**Problem requirements**. Below are some records; find each line that carries the word "toggler" and copy it.
****
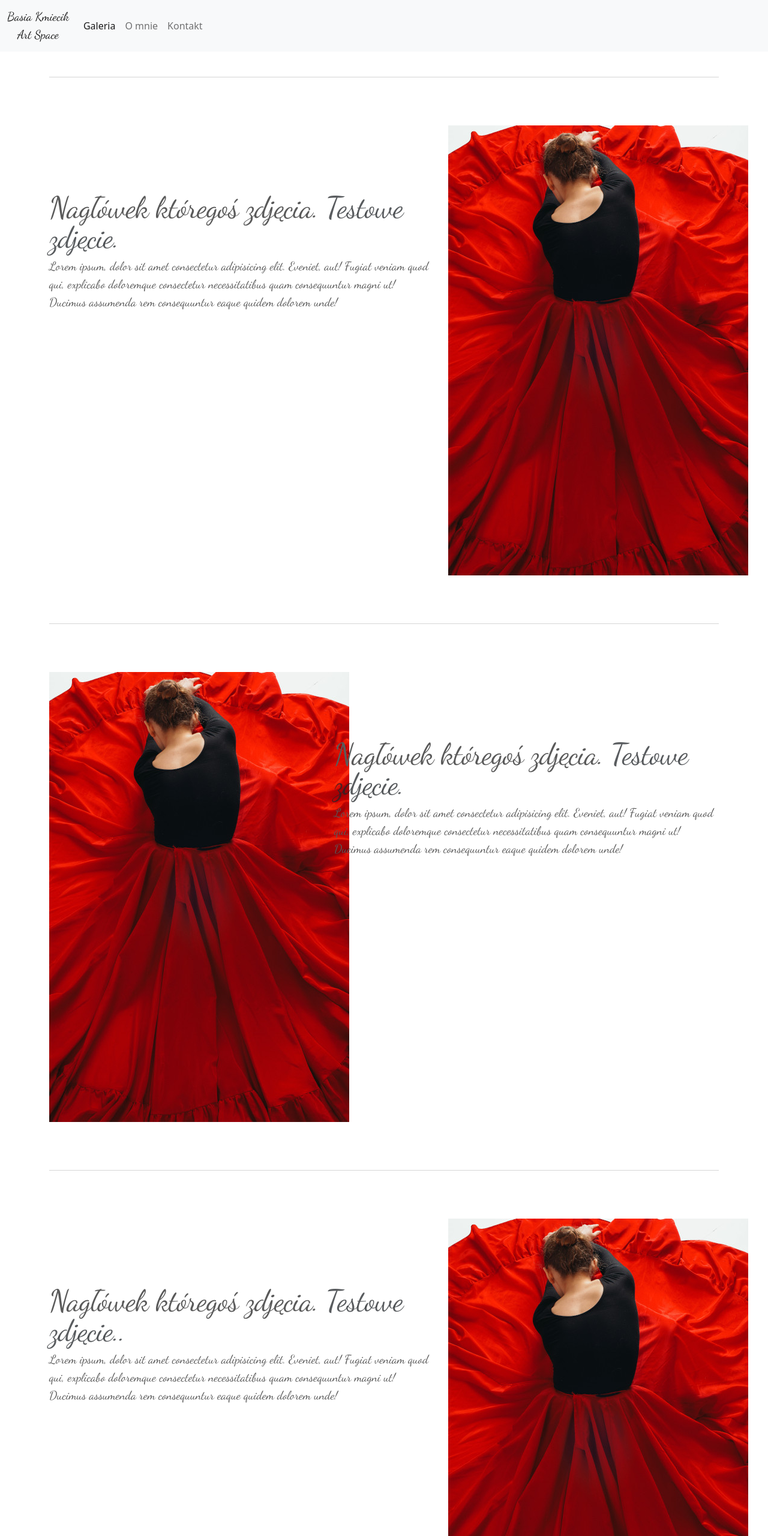
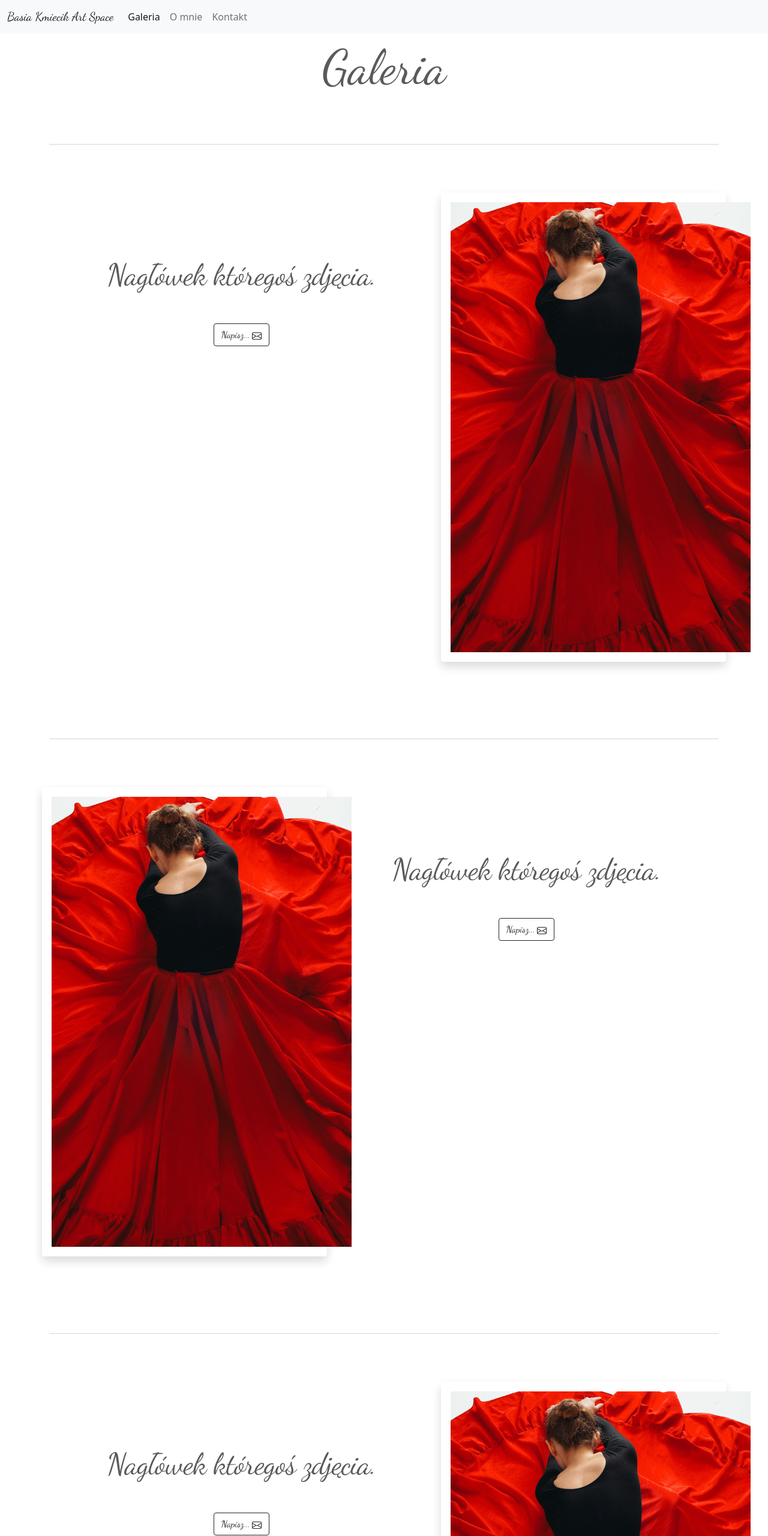
Before and after one commit to Chr1stianB/basia_web, a plain HTML site: page index.html in a window 1280 px wide. Shown: the top 2560 px of the page at 60% size. Drawn offline with nearby package versions, Linux system fonts and the light colour scheme.

Commit message:
About me and gallery

```diff
--- a/carousel.css
+++ b/carousel.css
@@ -11,28 +11,6 @@ body {
 
 /* CUSTOMIZE THE CAROUSEL
 -------------------------------------------------- */
-
-/* Carousel base class */
-.carousel {
-  margin-bottom: 4rem;
-}
-/* Since positioning the image, we need to help out the caption */
-.carousel-caption {
-  bottom: 3rem;
-  z-index: 10;
-}
-
-/* Declare heights because of positioning of img element */
-.carousel-item {
-  height: 32rem;
-}
-.carousel-item > img {
-  position: absolute;
-  top: 0;
-  left: 0;
-  min-width: 100%;
-  height: 32rem;
-}
 
 
 /* MARKETING CONTENT
@@ -91,3 +69,22 @@ body {
     margin-top: 7rem;
   }
 }
+
+.bd-placeholder-img {
+  font-size: 1.125rem;
+  text-anchor: middle;
+  -webkit-user-select: none;
+  -moz-user-select: none;
+  user-select: none;
+}
+
+@media (min-width: 768px) {
+  .bd-placeholder-img-lg {
+    font-size: 3.5rem;
+  }
+}
+
+main,
+.navbar-brand {
+  font-family: 'Dancing Script', cursive;
+}
--- a/index.html
+++ b/index.html
@@ -7,42 +7,10 @@
   <meta name="description" content="">
   <title>Galeria</title>
 
-  <link rel="canonical" href="https://getbootstrap.com/docs/5.0/examples/carousel/">
-  <link rel="preconnect" href="https://fonts.gstatic.com">
   <link href="https://fonts.googleapis.com/css2?family=Dancing+Script:wght@400;500;600;700&display=swap"
     rel="stylesheet">
   <link href="https://cdn.jsdelivr.net/npm/bootstrap@5.0.0-beta2/dist/css/bootstrap.min.css" rel="stylesheet"
     integrity="sha384-BmbxuPwQa2lc/FVzBcNJ7UAyJxM6wuqIj61tLrc4wSX0szH/Ev+nYRRuWlolflfl" crossorigin="anonymous">
-
-
-
-
-  <!-- Bootstrap core CSS -->
-  <link href="../assets/dist/css/bootstrap.min.css" rel="stylesheet">
-
-  <style>
-    .bd-placeholder-img {
-      font-size: 1.125rem;
-      text-anchor: middle;
-      -webkit-user-select: none;
-      -moz-user-select: none;
-      user-select: none;
-    }
-
-    @media (min-width: 768px) {
-      .bd-placeholder-img-lg {
-        font-size: 3.5rem;
-      }
-    }
-
-    main,
-    .navbar-brand {
-      font-family: 'Dancing Script', cursive;
-    }
-  </style>
-
-
-  <!-- Custom styles for this template -->
   <link href="carousel.css" rel="stylesheet">
 </head>
 
@@ -51,7 +19,7 @@
   <header>
     <nav class="navbar navbar-expand-md navbar-light fixed-top bg-light">
       <div class="container-fluid">
-        <a class="navbar-brand text-center" href="#">Basia Kmiecik <br>Art Space</a>
+        <a class="navbar-brand text-center" href="#">Basia Kmiecik Art Space</a>
         <button class="navbar-toggler" type="button" data-bs-toggle="collapse" data-bs-target="#navbarCollapse"
           aria-controls="navbarCollapse" aria-expanded="false" aria-label="Toggle navigation">
           <span class="navbar-toggler-icon"></span>
@@ -59,10 +27,10 @@
         <div class="collapse navbar-collapse" id="navbarCollapse">
           <ul class="navbar-nav me-auto mb-2 mb-md-0">
             <li class="nav-item">
-              <a class="nav-link active" aria-current="page" href="#">Galeria</a>
+              <a class="nav-link active" aria-current="page" href="index.html">Galeria</a>
             </li>
             <li class="nav-item">
-              <a class="nav-link" href="#">O mnie</a>
+              <a class="nav-link" href="about.html">O mnie</a>
             </li>
             <li class="nav-item">
               <a class="nav-link" href="#" tabindex="-1" aria-disabled="true">Kontakt</a>
@@ -79,49 +47,58 @@
 
       <!-- START THE FEATURETTES -->
 
+      <h1 class="text-center display-1 mt-3">Galeria</h1>
       <hr class="featurette-divider">
 
       <div class="row featurette">
-        <div class="col-md-7">
-          <h2 class="featurette-heading">Nagłówek któregoś zdjęcia. <span class="text-muted">Testowe zdjęcie.</span>
-          </h2>
-          <p class="lead">Lorem ipsum, dolor sit amet consectetur adipisicing elit. Eveniet, aut! Fugiat veniam quod
-            qui, explicabo doloremque consectetur necessitatibus quam consequuntur magni ut! Ducimus assumenda rem
-            consequuntur eaque quidem dolorem unde!</p>
+        <div class="col-md-7 text-center">
+          <h2 class="featurette-heading text-center">Nagłówek któregoś zdjęcia. </h2>
+          <a href="#"><button class="mt-5 mb-sm-5 btn btn-outline-dark">Napisz... <svg
+                xmlns="http://www.w3.org/2000/svg" width="16" height="16" fill="currentColor" class="bi bi-envelope"
+                viewBox="0 0 16 16">
+                <path
+                  d="M0 4a2 2 0 0 1 2-2h12a2 2 0 0 1 2 2v8a2 2 0 0 1-2 2H2a2 2 0 0 1-2-2V4zm2-1a1 1 0 0 0-1 1v.217l7 4.2 7-4.2V4a1 1 0 0 0-1-1H2zm13 2.383l-4.758 2.855L15 11.114v-5.73zm-.034 6.878L9.271 8.82 8 9.583 6.728 8.82l-5.694 3.44A1 1 0 0 0 2 13h12a1 1 0 0 0 .966-.739zM1 11.114l4.758-2.876L1 5.383v5.73z" />
+              </svg></button></a>
         </div>
-        <div class="col-md-5">
+        <div class="shadow p-3 mb-5 bg-body rounded col-md-5">
           <img src="3.jpg">
-
         </div>
       </div>
 
       <hr class="featurette-divider">
 
       <div class="row featurette">
-        <div class="col-md-7 order-md-2">
-          <h2 class="featurette-heading">Nagłówek któregoś zdjęcia. <span class="text-muted">Testowe zdjęcie.</span>
+        <div class="text-center col-md-7 order-md-2">
+          <h2 class="featurette-heading">Nagłówek któregoś zdjęcia.
+
           </h2>
-          <p class="lead">Lorem ipsum, dolor sit amet consectetur adipisicing elit. Eveniet, aut! Fugiat veniam quod
-            qui, explicabo doloremque consectetur necessitatibus quam consequuntur magni ut! Ducimus assumenda rem
-            consequuntur eaque quidem dolorem unde!</p>
+          <a href="#"><button class="mt-5 mb-sm-5 btn btn-outline-dark">Napisz... <svg
+                xmlns="http://www.w3.org/2000/svg" width="16" height="16" fill="currentColor" class="bi bi-envelope"
+                viewBox="0 0 16 16">
+                <path
+                  d="M0 4a2 2 0 0 1 2-2h12a2 2 0 0 1 2 2v8a2 2 0 0 1-2 2H2a2 2 0 0 1-2-2V4zm2-1a1 1 0 0 0-1 1v.217l7 4.2 7-4.2V4a1 1 0 0 0-1-1H2zm13 2.383l-4.758 2.855L15 11.114v-5.73zm-.034 6.878L9.271 8.82 8 9.583 6.728 8.82l-5.694 3.44A1 1 0 0 0 2 13h12a1 1 0 0 0 .966-.739zM1 11.114l4.758-2.876L1 5.383v5.73z" />
+              </svg></button></a>
         </div>
-        <div class="col-md-5 order-md-1">
+        <div class="shadow p-3 mb-5 bg-body rounded col-md-5 order-md-1">
           <img src="3.jpg">
-
         </div>
       </div>
 
       <hr class="featurette-divider">
 
       <div class="row featurette">
-        <div class="col-md-7">
-          <h2 class="featurette-heading">Nagłówek któregoś zdjęcia. <span class="text-muted">Testowe zdjęcie..</span>
+        <div class="col-md-7 text-center">
+          <h2 class="featurette-heading text-center">Nagłówek któregoś zdjęcia.
+
           </h2>
-          <p class="lead">Lorem ipsum, dolor sit amet consectetur adipisicing elit. Eveniet, aut! Fugiat veniam quod
-            qui, explicabo doloremque consectetur necessitatibus quam consequuntur magni ut! Ducimus assumenda rem
-            consequuntur eaque quidem dolorem unde!</p>
+          <a href="#"><button class="mt-5 mb-sm-5 btn btn-outline-dark">Napisz... <svg
+                xmlns="http://www.w3.org/2000/svg" width="16" height="16" fill="currentColor" class="bi bi-envelope"
+                viewBox="0 0 16 16">
+                <path
+                  d="M0 4a2 2 0 0 1 2-2h12a2 2 0 0 1 2 2v8a2 2 0 0 1-2 2H2a2 2 0 0 1-2-2V4zm2-1a1 1 0 0 0-1 1v.217l7 4.2 7-4.2V4a1 1 0 0 0-1-1H2zm13 2.383l-4.758 2.855L15 11.114v-5.73zm-.034 6.878L9.271 8.82 8 9.583 6.728 8.82l-5.694 3.44A1 1 0 0 0 2 13h12a1 1 0 0 0 .966-.739zM1 11.114l4.758-2.876L1 5.383v5.73z" />
+              </svg></button></a>
         </div>
-        <div class="col-md-5">
+        <div class=" shadow p-3 mb-5 bg-body rounded col-md-5">
           <img src="3.jpg">
 
         </div>
@@ -144,7 +121,6 @@
   <script src="https://cdn.jsdelivr.net/npm/bootstrap@5.0.0-beta2/dist/js/bootstrap.bundle.min.js"
     integrity="sha384-b5kHyXgcpbZJO/tY9Ul7kGkf1S0CWuKcCD38l8YkeH8z8QjE0GmW1gYU5S9FOnJ0"
     crossorigin="anonymous"></script>
-  <script src="../assets/dist/js/bootstrap.bundle.min.js"></script>
 
 
 </body>
```
Also changed, not shown: about.html (added, +85 -0 lines), 2.jpg.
****
**Solution**.
         <button class="navbar-toggler" type="button" data-bs-toggle="collapse" data-bs-target="#navbarCollapse"
           <span class="navbar-toggler-icon"></span>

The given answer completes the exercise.